I am a pediatric blood & marrow transplant physician. I have read the article abstract, but I don't subscribe to Science Translational Medicine, so I won't be able to read the article until my hospital library orders & acquires the article. These comments are based only on the abstract.
The Slashdot summary is misleading about what is novel in research. Unrelated donor bone marrow transplants (or hematopoietic stem cell transplants (HSCT), which are a superset) have been done routinely since the 1990's.
Allogeneic (meaning the stem cell source is another person, rather than the patient himself/herself) HSCT patients take immunosupressive medications to try to prevent (or to treat) graft versus host disease (GVHD). If the patient does not develop GVHD, they are usually weaned off the immunosuppressive medications by 6 months after transplant. Patients who do develop GVHD can require years (sometimes 5-10 years) of immunosuppression. In contrast, patients who receive common solid organ transplants (heart, liver, kidney) are usually on immunosuppressive medications for life, although the immunosuppression is typically stronger for the first few months after transplant. The article reports on patients who received simultaneous kidney and HSC transplants from the same donor. Some of these patients could be weaned off of immunosuppression. Although this type of simultaneous transplant is not common, it has been reported before, as well as the finding that patients could come off immunosuppression.
What is novel is the ability to perform unrelated donor transplants using donors who were not good HLA matches (the matching system that is used for HSCT) and not have the recipients develop GVHD. This was accomplished by manipulating the stem cell product after it had been collected from the donor, but before it was infused into the recipient. The majority of HSCT done today are done with unmanipulated stem cell products (I'm not counting processing that often needs to be done when the donor and recipient don't have the same red cell type - which is controlled by a different genetic system than HLA). However, some forms of stem cell product manipulation (T-cell negative selection and CD34+ cell positive selection) have been around for a few decades. They can be successfully used to decrease the risk of GVHD, but at the price of increasing the risk of graft rejection, relapse (for leukemias) and infection. In the end, almost all studies of those methods show that the overall survival or disease-free survival is unchanged.
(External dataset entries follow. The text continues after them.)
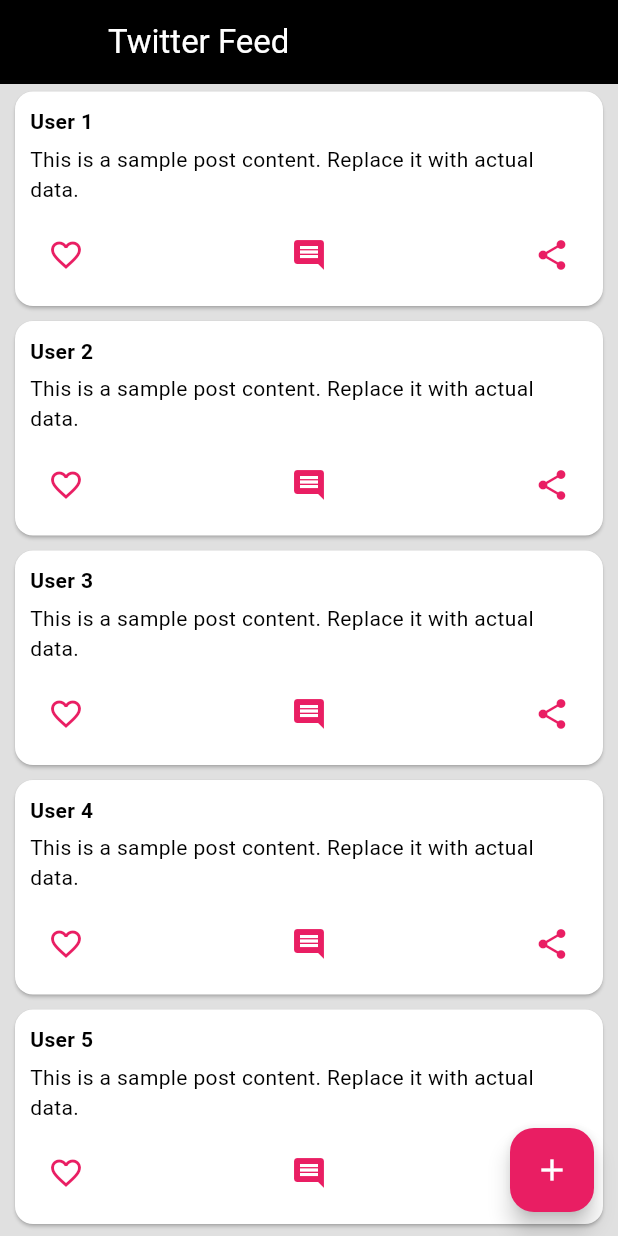
After one commit to RYzeOnGit/MurMur, a Flutter app: the FeedPage screen opened directly, on a phone screen of 412 x 824 dp. The commit adds this screen. Run offline on Flutter 3.47's test engine with Material 3 defaults, Android fonts, the phone set to English and light mode, and no system bars.

Commit message:
adding feed page, editing login

```diff
--- a/frontend/lib/pages/LoginPage.dart
+++ b/frontend/lib/pages/LoginPage.dart
@@ -1,6 +1,7 @@
 import 'package:flutter/material.dart';
 import "SignUpPage.dart";
 import 'ForgotPassword.dart';
+import 'feed.dart'; // Import the FeedPage
 
 class LoginPage extends StatelessWidget {
   final TextEditingController usernameController = TextEditingController();
@@ -46,7 +47,6 @@ class LoginPage extends StatelessWidget {
                 ),
               ),
             ),
-
             const SizedBox(height: 10),
             SizedBox(
               width: 500, // Adjust the width as needed
@@ -59,14 +59,12 @@ class LoginPage extends StatelessWidget {
                 ),
               ),
             ),
-
             const SizedBox(height: 10),
             TextButton(
               onPressed: () {
                 Navigator.push(
                   context,
-                  MaterialPageRoute(builder: (context) => ForgotPassword()
-                ),
+                  MaterialPageRoute(builder: (context) => ForgotPassword()),
                 );
               },
               child: const Text(
@@ -79,8 +77,22 @@ class LoginPage extends StatelessWidget {
               width: 200, // Adjust the width as needed
               child: ElevatedButton(
                 onPressed: () {
-                  print("Username: ${usernameController.text}");
-                  print("Password: ${passwordController.text}");
+                  // Add your login validation logic here
+                  if (usernameController.text.isNotEmpty &&
+                      passwordController.text.isNotEmpty) {
+                    // Navigate to FeedPage
+                    Navigator.push(
+                      context,
+                      MaterialPageRoute(builder: (context) => FeedPage()),
+                    );
+                  } else {
+                    // Show an error or a dialog if needed
+                    ScaffoldMessenger.of(context).showSnackBar(
+                      const SnackBar(
+                        content: Text("Please enter username and password"),
+                      ),
+                    );
+                  }
                 },
                 child: const Text(
                   'Login',
--- /dev/null
+++ b/frontend/lib/pages/feed.dart
@@ -0,0 +1,72 @@
+import 'package:flutter/material.dart';
+
+class FeedPage extends StatelessWidget {
+  @override
+  Widget build(BuildContext context) {
+    return Scaffold(
+      appBar: AppBar(
+        title: const Text(
+          "Twitter Feed",
+          style: TextStyle(
+            color: Colors.white,
+          ),
+        ),
+        backgroundColor: Colors.black,
+      ),
+      body: ListView.builder(
+        itemCount: 10, // Replace with the number of posts
+        itemBuilder: (context, index) {
+          return Card(
+            color: Colors.white,
+            margin: const EdgeInsets.symmetric(vertical: 5, horizontal: 10),
+            child: Padding(
+              padding: const EdgeInsets.all(10),
+              child: Column(
+                crossAxisAlignment: CrossAxisAlignment.start,
+                children: [
+                  Text(
+                    "User ${index + 1}",
+                    style: const TextStyle(
+                      fontWeight: FontWeight.bold,
+                      color: Colors.black,
+                    ),
+                  ),
+                  const SizedBox(height: 5),
+                  const Text(
+                    "This is a sample post content. Replace it with actual data.",
+                    style: TextStyle(color: Colors.black),
+                  ),
+                  const SizedBox(height: 10),
+                  Row(
+                    mainAxisAlignment: MainAxisAlignment.spaceBetween,
+                    children: [
+                      IconButton(
+                        icon: Icon(Icons.favorite_border, color: Colors.pink),
+                        onPressed: () {},
+                      ),
+                      IconButton(
+                        icon: Icon(Icons.comment, color: Colors.pink),
+                        onPressed: () {},
+                      ),
+                      IconButton(
+                        icon: Icon(Icons.share, color: Colors.pink),
+                        onPressed: () {},
+                      ),
+                    ],
+                  ),
+                ],
+              ),
+            ),
+          );
+        },
+      ),
+      floatingActionButton: FloatingActionButton(
+        backgroundColor: Colors.pink,
+        child: const Icon(Icons.add, color: Colors.white),
+        onPressed: () {
+          // Navigate to post creation page
+        },
+      ),
+    );
+  }
+}
```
This article describes a more sophisticated form of stem cell manipulation, in which the graft is enriched in hematopoietic stem cells and tolerogenic graft facilitating cells. There have been past reports of other sophisticated stem cell manipulations giving good results in a study, but these techniques require elaborate facilities to perform, and often when they have been replicated by groups other than the original group, the patient outcomes have not been as good as those in the original report.
So my bottom line is that this result is exciting, but needs at minimum validation in a multicenter study before it starts to look like a game changer.
To address some of the other comments:
1) The concern about graft-versus-leukemia effects is a valid one and it will need to be studied. However, that is not an issue when doing a transplant for a non-malignant disease, so it would be a definite win for those patients. For leukemias, the GVL effect is strongest in CML, then AML, and weakest in ALL (kids don't get CLL, so I don't know much about that disease). Ultimately it would take clinical trials to determine if the benefit from less GVHD outweighs increased relapse risk (if any) from decreased GVL.
2) The article uses reduced-intensity radiation / chemotherapy, which isn't exactly a picnic, but it is less toxic than standard-dose (10-14 Gy) total body irradiation and 120 mg/kg cyclophosphamide (or 4 day busulfan and 120-200 mg/kg cyclophosphamide).